◆ **Aim of the exercise**
In every line of the records, look for "draft", then report how many lines have it and nothing else.

(Data extract)

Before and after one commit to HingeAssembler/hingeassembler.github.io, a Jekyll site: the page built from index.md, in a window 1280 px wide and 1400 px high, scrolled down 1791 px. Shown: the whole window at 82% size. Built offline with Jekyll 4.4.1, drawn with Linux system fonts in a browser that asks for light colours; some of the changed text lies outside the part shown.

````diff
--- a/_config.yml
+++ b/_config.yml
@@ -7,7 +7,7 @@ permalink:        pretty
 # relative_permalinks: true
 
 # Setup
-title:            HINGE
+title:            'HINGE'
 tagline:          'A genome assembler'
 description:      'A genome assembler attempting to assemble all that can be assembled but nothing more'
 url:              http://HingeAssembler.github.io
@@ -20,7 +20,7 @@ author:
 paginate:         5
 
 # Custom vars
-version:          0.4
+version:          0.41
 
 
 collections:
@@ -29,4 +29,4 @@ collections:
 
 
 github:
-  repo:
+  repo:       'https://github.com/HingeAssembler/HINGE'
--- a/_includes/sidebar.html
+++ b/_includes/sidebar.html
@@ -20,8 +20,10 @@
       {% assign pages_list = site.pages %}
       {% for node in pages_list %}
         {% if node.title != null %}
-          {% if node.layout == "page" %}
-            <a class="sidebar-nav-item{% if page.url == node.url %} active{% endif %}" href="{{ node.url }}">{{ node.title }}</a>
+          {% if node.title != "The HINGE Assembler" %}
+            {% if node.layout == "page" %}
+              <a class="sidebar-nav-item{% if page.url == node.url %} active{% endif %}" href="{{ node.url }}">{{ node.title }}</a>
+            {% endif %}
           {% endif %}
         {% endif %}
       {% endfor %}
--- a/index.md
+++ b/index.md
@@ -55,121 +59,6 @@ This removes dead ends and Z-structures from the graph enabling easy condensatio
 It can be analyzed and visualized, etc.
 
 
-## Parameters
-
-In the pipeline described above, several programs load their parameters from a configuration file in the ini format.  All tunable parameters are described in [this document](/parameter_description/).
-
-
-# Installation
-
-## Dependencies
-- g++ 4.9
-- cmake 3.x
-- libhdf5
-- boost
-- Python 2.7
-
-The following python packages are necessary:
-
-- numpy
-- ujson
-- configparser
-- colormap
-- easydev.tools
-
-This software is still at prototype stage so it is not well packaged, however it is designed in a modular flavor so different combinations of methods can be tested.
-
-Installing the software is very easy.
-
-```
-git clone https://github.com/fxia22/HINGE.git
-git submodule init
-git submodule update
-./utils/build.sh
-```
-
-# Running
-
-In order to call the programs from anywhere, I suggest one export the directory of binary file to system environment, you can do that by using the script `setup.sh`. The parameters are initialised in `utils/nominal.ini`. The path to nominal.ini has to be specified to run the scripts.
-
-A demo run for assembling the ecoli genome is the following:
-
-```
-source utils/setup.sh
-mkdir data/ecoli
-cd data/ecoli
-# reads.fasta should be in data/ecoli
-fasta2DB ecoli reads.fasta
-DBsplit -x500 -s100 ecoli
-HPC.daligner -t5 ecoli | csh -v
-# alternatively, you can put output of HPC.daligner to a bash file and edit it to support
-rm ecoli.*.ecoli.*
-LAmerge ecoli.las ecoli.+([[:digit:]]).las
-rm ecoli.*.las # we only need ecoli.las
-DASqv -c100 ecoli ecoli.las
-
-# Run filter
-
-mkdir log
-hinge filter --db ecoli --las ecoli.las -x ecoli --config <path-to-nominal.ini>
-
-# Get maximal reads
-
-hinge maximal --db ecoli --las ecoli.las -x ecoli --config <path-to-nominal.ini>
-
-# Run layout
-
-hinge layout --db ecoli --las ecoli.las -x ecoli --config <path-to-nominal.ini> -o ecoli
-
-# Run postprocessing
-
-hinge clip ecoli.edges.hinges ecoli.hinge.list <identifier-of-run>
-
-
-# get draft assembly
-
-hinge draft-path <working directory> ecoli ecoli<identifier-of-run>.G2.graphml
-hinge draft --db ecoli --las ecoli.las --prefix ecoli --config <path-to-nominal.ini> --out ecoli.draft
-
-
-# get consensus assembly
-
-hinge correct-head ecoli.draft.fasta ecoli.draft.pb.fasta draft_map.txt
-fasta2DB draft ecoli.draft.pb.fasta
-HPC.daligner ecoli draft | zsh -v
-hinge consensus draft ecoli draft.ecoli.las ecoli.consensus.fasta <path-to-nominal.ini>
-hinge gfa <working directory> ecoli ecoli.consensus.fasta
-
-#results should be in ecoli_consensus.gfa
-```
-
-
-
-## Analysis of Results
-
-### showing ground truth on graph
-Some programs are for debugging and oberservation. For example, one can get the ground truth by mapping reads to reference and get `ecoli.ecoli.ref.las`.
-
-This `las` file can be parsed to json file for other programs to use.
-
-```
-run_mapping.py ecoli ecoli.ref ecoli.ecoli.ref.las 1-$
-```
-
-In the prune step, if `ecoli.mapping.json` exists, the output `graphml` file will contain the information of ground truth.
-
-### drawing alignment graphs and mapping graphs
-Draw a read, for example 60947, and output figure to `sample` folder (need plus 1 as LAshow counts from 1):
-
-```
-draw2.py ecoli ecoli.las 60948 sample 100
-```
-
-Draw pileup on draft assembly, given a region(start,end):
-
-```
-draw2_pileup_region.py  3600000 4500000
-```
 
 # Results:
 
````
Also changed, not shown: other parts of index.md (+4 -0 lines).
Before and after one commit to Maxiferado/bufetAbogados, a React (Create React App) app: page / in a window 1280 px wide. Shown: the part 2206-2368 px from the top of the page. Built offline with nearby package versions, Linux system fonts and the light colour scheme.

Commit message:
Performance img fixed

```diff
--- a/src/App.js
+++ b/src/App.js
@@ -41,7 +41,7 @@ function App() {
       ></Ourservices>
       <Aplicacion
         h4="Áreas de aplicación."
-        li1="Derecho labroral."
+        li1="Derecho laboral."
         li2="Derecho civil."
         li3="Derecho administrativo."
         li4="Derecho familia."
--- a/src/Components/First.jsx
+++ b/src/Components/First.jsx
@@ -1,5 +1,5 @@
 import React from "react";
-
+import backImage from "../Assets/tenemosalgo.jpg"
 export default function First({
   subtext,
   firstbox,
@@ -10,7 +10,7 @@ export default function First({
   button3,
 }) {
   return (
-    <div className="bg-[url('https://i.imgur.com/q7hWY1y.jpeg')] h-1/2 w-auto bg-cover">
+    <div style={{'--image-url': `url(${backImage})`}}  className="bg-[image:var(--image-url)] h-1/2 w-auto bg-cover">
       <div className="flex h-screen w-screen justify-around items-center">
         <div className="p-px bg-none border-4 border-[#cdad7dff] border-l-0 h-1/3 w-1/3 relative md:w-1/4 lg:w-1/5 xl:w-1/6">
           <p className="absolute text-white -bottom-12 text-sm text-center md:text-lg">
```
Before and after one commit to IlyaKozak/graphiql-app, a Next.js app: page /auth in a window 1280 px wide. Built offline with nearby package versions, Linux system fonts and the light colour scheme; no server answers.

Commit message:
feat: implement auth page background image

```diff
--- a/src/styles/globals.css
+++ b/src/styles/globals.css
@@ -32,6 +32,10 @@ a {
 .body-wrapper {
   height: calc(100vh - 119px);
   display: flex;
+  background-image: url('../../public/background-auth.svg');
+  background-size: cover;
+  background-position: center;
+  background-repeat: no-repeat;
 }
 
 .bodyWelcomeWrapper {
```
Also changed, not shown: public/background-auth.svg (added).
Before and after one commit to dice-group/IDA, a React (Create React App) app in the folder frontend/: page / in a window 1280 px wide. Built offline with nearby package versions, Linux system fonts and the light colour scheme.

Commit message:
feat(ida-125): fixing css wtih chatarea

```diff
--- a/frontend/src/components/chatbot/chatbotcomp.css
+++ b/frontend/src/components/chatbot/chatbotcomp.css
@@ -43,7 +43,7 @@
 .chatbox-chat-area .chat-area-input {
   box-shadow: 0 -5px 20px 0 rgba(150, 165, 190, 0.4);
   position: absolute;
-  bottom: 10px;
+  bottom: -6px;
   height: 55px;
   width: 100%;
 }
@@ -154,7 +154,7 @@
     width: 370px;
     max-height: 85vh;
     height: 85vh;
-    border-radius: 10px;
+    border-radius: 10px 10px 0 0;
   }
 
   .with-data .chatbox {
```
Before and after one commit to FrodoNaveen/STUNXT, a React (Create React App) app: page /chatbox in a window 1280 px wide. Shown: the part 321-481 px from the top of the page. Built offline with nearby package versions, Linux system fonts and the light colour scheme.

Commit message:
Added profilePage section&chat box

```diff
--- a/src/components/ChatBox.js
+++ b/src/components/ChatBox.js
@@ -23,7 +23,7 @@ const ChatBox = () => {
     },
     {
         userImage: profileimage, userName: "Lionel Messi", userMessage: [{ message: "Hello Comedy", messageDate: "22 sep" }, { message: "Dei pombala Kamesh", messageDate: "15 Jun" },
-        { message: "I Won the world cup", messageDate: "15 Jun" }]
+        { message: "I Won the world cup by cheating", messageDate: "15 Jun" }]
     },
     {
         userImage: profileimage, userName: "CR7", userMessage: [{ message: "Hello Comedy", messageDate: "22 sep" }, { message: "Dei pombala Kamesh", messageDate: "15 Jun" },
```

(End Data extract)

◆ **Answer for this exercise**
8